Manchester in particular is a neighborhood where the City or State government should seriously consider its options with respect to eminent domain. There’s nothing quite like it anywhere else in the region. Even the furthest north residential bits and pieces of Pasadena are better isolated from refinery activities and more integrated into their city than is Manchester.” [TheNiche, commenting on Baytown Buc-ee’s Is Here; Goodbye Mission Burrito, Hello Überrito Mexican Grill] Illustration: Lulu
How do you feel about Houston’s airborne cancer hotspots? That’s easy!
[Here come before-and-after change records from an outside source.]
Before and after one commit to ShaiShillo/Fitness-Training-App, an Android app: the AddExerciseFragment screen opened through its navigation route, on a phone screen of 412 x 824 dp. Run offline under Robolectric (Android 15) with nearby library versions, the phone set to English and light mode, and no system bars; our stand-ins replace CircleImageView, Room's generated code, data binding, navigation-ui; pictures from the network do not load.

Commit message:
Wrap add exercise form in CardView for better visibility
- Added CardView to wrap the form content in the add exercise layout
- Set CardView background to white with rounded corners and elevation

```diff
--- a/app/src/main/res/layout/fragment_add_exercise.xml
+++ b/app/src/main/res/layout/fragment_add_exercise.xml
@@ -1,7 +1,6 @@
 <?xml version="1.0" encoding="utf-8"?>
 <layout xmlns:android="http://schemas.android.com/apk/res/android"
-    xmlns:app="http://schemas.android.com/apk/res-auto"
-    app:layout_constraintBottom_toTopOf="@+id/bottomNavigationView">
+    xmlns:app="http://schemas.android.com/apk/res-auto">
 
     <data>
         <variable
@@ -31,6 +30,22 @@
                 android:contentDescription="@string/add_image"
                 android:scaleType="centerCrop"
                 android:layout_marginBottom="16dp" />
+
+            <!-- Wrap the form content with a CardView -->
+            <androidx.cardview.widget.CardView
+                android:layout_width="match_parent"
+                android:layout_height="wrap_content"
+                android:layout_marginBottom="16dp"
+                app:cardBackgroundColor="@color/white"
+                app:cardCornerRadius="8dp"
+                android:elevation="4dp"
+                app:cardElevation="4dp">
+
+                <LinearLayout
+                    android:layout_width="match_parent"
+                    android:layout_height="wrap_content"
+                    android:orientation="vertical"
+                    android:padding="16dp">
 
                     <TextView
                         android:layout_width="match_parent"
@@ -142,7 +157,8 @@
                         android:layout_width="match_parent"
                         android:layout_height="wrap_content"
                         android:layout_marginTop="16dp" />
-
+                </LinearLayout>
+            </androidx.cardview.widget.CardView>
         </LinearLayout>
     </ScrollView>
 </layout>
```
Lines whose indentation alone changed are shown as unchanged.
Just pick up a copy of the latest issue of Cite magazine and run your fingers over the top of it: Cite 93‘s front cover has been embossed with a map diagramming the area’s cancer risk. The places where airborne toxins mapped by the EPA are most prevalent are in the pits.
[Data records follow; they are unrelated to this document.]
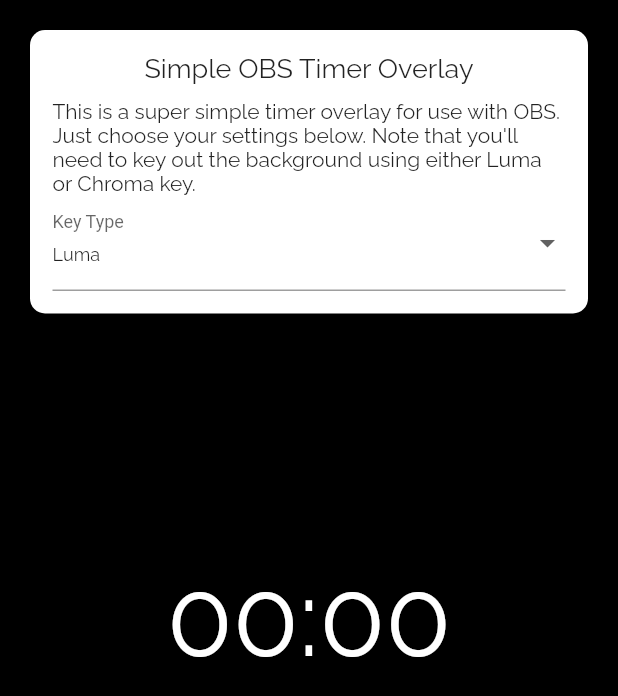
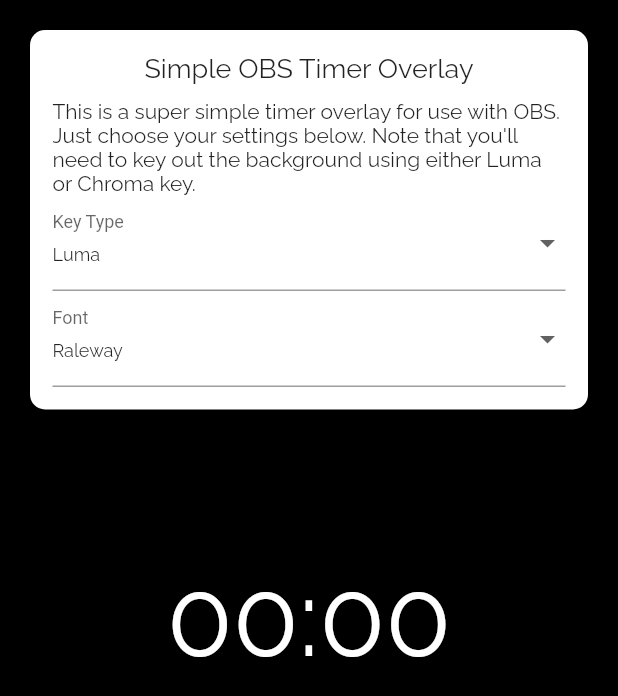
Before and after one commit to MatthewJones517/obs_countdown_timer, a Flutter app: the screen it shows after launch, on a phone screen of 412 x 824 dp. Shown: the top 696 px of the screen. Run offline on Flutter 3.47's test engine with Material 2 defaults, Android fonts, the phone set to English and light mode, and no system bars; our stand-ins replace google_fonts.

Commit message:
Added font selection

```diff
--- a/lib/src/screens/settings.dart
+++ b/lib/src/screens/settings.dart
@@ -33,7 +33,8 @@
             children: [
               settingsPanelHeader(),
               settingsPanelDescription(),
-              settingsPanelKeyType(),
+              settingsPanelKeyType(settingsService),
+              settingsPanelFontSelection(settingsService)
             ],
           );
         },
@@ -68,19 +69,17 @@
     );
   }
 
-  Widget settingsPanelKeyType() {
-    return Consumer<SettingsService>(
-      builder: (context, settingsService, child) {
+  Widget settingsPanelKeyType(SettingsService settingsService) {
     return DropdownButtonFormField(
       value: 'Luma',
       items: [
         DropdownMenuItem(
           value: 'Chroma',
-              child: dropdownText('Chroma'),
+          child: defaultDropdownText('Chroma'),
         ),
         DropdownMenuItem(
           value: 'Luma',
-              child: dropdownText('Luma'),
+          child: defaultDropdownText('Luma'),
         ),
       ],
       onChanged: (String value) {
@@ -92,11 +91,41 @@
       },
       decoration: InputDecoration(labelText: 'Key Type'),
     );
+  }
+
+  Widget settingsPanelFontSelection(SettingsService settingsService) {
+    return DropdownButtonFormField(
+      value: 'Raleway',
+      decoration: InputDecoration(labelText: 'Font'),
+      items: [
+        fontSelectionDropdownText('Concert One'),
+        fontSelectionDropdownText('Dancing Script'),
+        fontSelectionDropdownText('Indie Flower'),
+        fontSelectionDropdownText('Lato'),
+        fontSelectionDropdownText('Lora'),
+        fontSelectionDropdownText('Modak'),
+        fontSelectionDropdownText('Monoton'),
+        fontSelectionDropdownText('Montserrat'),
+        fontSelectionDropdownText('Open Sans'),
+        fontSelectionDropdownText('Oswald'),
+        fontSelectionDropdownText('Pacifico'),
+        fontSelectionDropdownText('Permanent Marker'),
+        fontSelectionDropdownText('Press Start 2P'),
+        fontSelectionDropdownText('PT Sans'),
+        fontSelectionDropdownText('Raleway'),
+        fontSelectionDropdownText('Roboto'),
+        fontSelectionDropdownText('Source Sans Pro'),
+        fontSelectionDropdownText('Special Elite'),
+        fontSelectionDropdownText('Underdog'),
+        fontSelectionDropdownText('Work Sans'),
+      ],
+      onChanged: (fontName) {
+        settingsService.updateGoogleFontName(fontName);
       },
     );
   }
 
-  Widget dropdownText(String text) {
+  Widget defaultDropdownText(String text) {
     return Text(
       text,
       style: GoogleFonts.raleway(
@@ -104,4 +133,19 @@
       ),
     );
   }
+
+  DropdownMenuItem fontSelectionDropdownText(String fontName) {
+    return DropdownMenuItem(
+      value: fontName,
+      child: Text(
+        fontName,
+        style: GoogleFonts.getFont(
+          fontName,
+          textStyle: TextStyle(
+            fontSize: 12,
+          ),
+        ),
+      ),
+    );
   }
+}
```
Lines whose indentation alone changed are shown as unchanged.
The mapped information here isn’t exactly fresh — it’s from the 2005 National-Scale Air Toxics Assessment, and the data only account for airborne known-cancer-causing toxins that are tracked by the EPA. Though it’s posted online, the map version isn’t exactly easy to find. But bravely thumbing his nose at Houston’s proud and longstanding tradition of hush-hushing location-based cancer hazards, Cite editor Raj Mankad gives Swamplot readers the secret recipe for finding the browsable map:
COMMENT OF THE DAY: WHAT’S IN YOUR AIR “There are three big air quality concerns for Houstonians: toxics, smog and particulates. Living in the East End puts you on the front line for toxic emissions. Toxics tend to be heavier than air and do not travel very far from where they are released. Milby Park had almost off the chart levels of Butadiene 1,3 back in mid 2000 due to problems at the Texas Petrochem plant next door. That problem was fixed and levels have come way down. But, if there is a release or a leak that is sending off toxics, the East End gets the best whiff. On days where there is little wind, the East End is also the spot most likely to get smog (NOx+SOx+sun=ozone). If there is good circulation in the atmosphere, Pearland to Sugar Land can see pretty bad smog, especially with the old coal plant in Sugar Land. But so can everywhere from Memorial Park up to the Woodlands. Houston’s smog has improved dramatically thanks to some good work by regulators and industry in identifying and going after the highly reactive stuff that really drives ozone production. But Houston is still in the top ten nationally when it comes to ozone. . . . Particulates are not as big a concern in Houston as we do not have much steel or other industries that are heavy on particulates, but we are still just over the new Federal standard of 12 parts per somethingerother. The particulates on the East End are generally higher than in other parts of town due to all the industry in the area. The air quality on the east side is definitely worse than on the west side. But ozone (smog) can visit just about anyone in the Houston area.” [Old School, commenting on Comment of the Day: The Limits of Eastward Development] Illustration: Lulu